People diagnosed with cancer turn to doctors to alleviate their fears, but not all doctors who treat cancer provide care commensurate with their training, and their patients often suffer significant harm as a result. If a patient harmed by medical malpractice pursues claims against a negligent doctor, the doctor may attempt to avoid liability by arguing that the negligence of a third party caused the patient’s harm. Recently, the Court of Special Appeals of Maryland analyzed when it is appropriate to instruct the jury on the defense of non-party negligence in a medical malpractice case that arose out of the defendants’ insufficient treatment of a plaintiff with cancer. If you have sustained injuries due to inadequate treatment, it is prudent to meet with a proficient Maryland medical malpractice attorney regarding what claims you may be able to pursue.
Facts of the Case

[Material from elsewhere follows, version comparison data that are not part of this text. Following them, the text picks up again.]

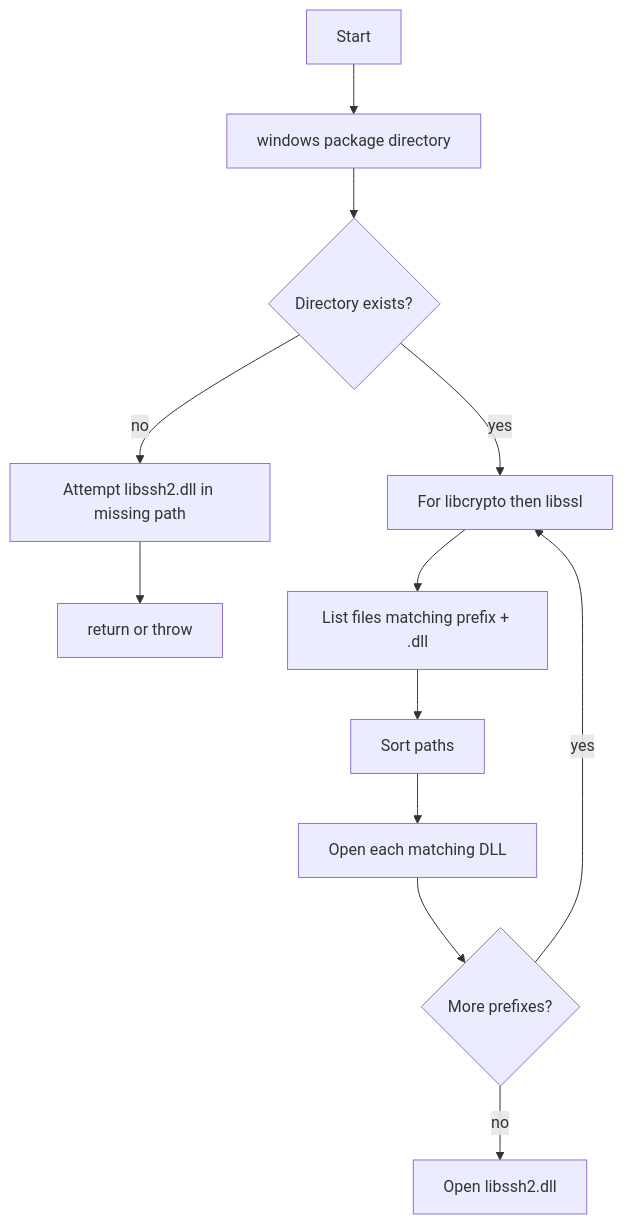
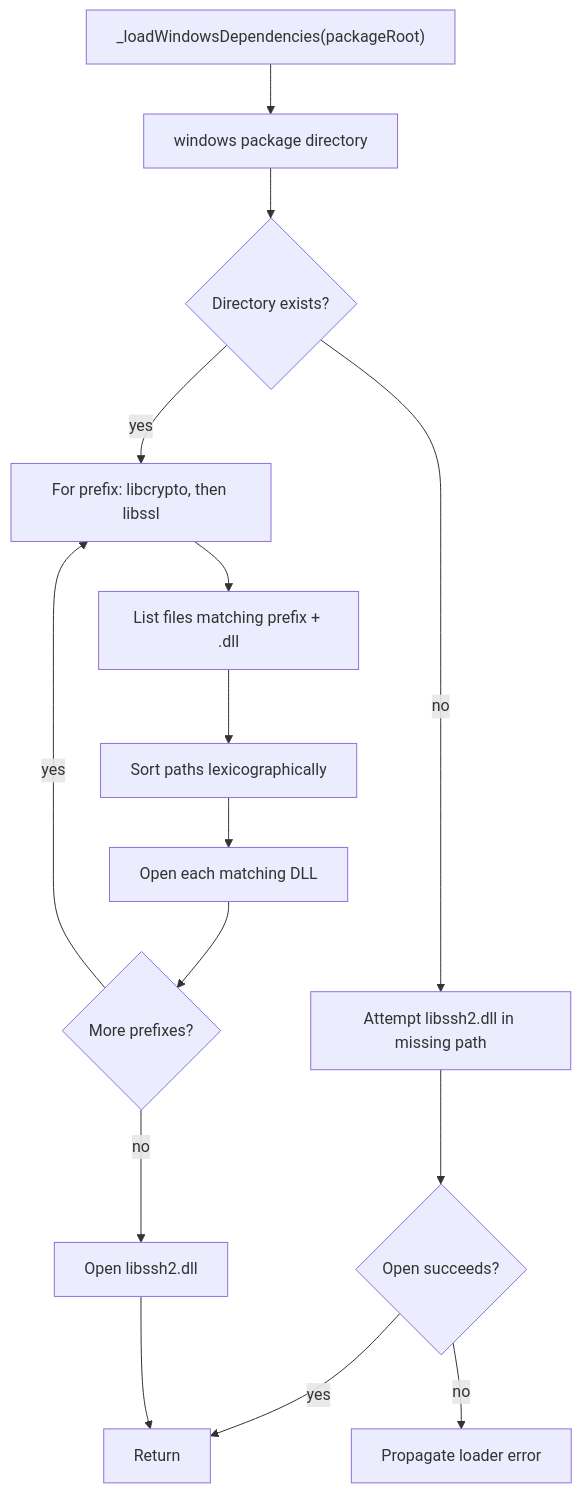
Before and after one commit to DartGit-dev/git2dart_binaries: the diagram in .reversa/_reversa_sdd/flowcharts/native-loader-lifecycle-windows-dependencies.md, drawn with Mermaid. The commit also changed other lines of this file and 250 other files, not shown here.

````diff
--- a/.reversa/_reversa_sdd/flowcharts/native-loader-lifecycle-windows-dependencies.md
+++ b/.reversa/_reversa_sdd/flowcharts/native-loader-lifecycle-windows-dependencies.md
@@ -3,13 +3,16 @@
 ```mermaid
 flowchart TD
-  Start --> Dir["windows package directory"]
+  Start["_loadWindowsDependencies(packageRoot)"] --> Dir["windows package directory"]
   Dir --> Exists{"Directory exists?"}
-  Exists -- no --> Missing["Attempt libssh2.dll in missing path"] --> Return["return or throw"]
-  Exists -- yes --> Prefix["For libcrypto then libssl"]
+  Exists -- no --> Missing["Attempt libssh2.dll in missing path"] --> MissingResult{"Open succeeds?"}
+  MissingResult -- yes --> Return["Return"]
+  MissingResult -- no --> Throw["Propagate loader error"]
+  Exists -- yes --> Prefix["For prefix: libcrypto, then libssl"]
   Prefix --> List["List files matching prefix + .dll"]
-  List --> Sort["Sort paths"]
+  List --> Sort["Sort paths lexicographically"]
   Sort --> OpenEach["Open each matching DLL"]
   OpenEach --> Next{"More prefixes?"}
   Next -- yes --> Prefix
   Next -- no --> SSH["Open libssh2.dll"]
+  SSH --> Return
 ```
````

In 2011, the plaintiff was diagnosed with renal cell cancer and an enlarged lymph node near the affected kidney. A surgeon removed the kidney but not the lymph node, due to its proximity to the inferior vena cava. The plaintiff then began treatment with an oncologist, who presumed the lymph node was cancerous and noted that it shrunk in reaction to chemotherapy. The oncologist ordered periodic scans of the lymph node over the next several years, which were interpreted by multiple radiologists, each of whom found no lymphadenopathy. Then, in 2015, a scan indicated the lymph node had become enlarged. A biopsy subsequently indicated the lymph node was cancerous, and additional scans showed that it could not be safely removed because of its closeness to the vena cava.
The plaintiff filed a medical malpractice lawsuit against the surgeon and each radiologist that assessed the lymph node. He subsequently dismissed the claim against the surgeon, and the case proceeded to trial. During the trial, the defendants presented expert testimony that the lymph node could have been removed up until 2015 and that if it had been removed, the plaintiff’s cancer could have been cured. No testimony was provided, however, regarding whether the standard of care required the surgeon to remove the lymph node in 2011. At the end of the trial, instructions were submitted to the jury, which included a question regarding whether the negligent acts of non-party physicians harmed the plaintiff. The jury found in favor of the defendants, and the plaintiff appealed.
The Defense of Non-Party Medical Negligence
Under Maryland law, non-party medical negligence is a viable defense. In other words, a defendant may introduce evidence of a non-party’s medical negligence to prove that the defendant was not negligent, or that the non-party’s negligence superseded the defendant’s negligence. The court stated, however, that a defendant asserting that a non-party’s medical negligence caused a plaintiff’s harm must introduce evidence sufficient to establish the non-party’s breach of the applicable standard of care to a reasonable degree of medical probability.
In the subject case, the defendants argued that they met this standard, by introducing evidence that the lymph node could have been safely resected before 2015. The court rejected this argument, finding that the evidence produced by the defendants was insufficient to show that the surgeon’s care fell below the standard of care of a reasonably competent practitioner. Thus, the court reversed the verdict and remanded for a new trial.
Meet with a Seasoned Maryland Medical Malpractice Attorney
If you or a loved one sustained damages due to insufficient care, you should meet with a seasoned Maryland medical malpractice attorney regarding your potential claims. The medical malpractice attorneys of Arfaa Law Group are skilled at aiding people injured by medical malpractice, and they will work tirelessly to help you strive for a successful result. You can contact us through our form online or at (410) 889-1850 to schedule a confidential and free meeting regarding your case.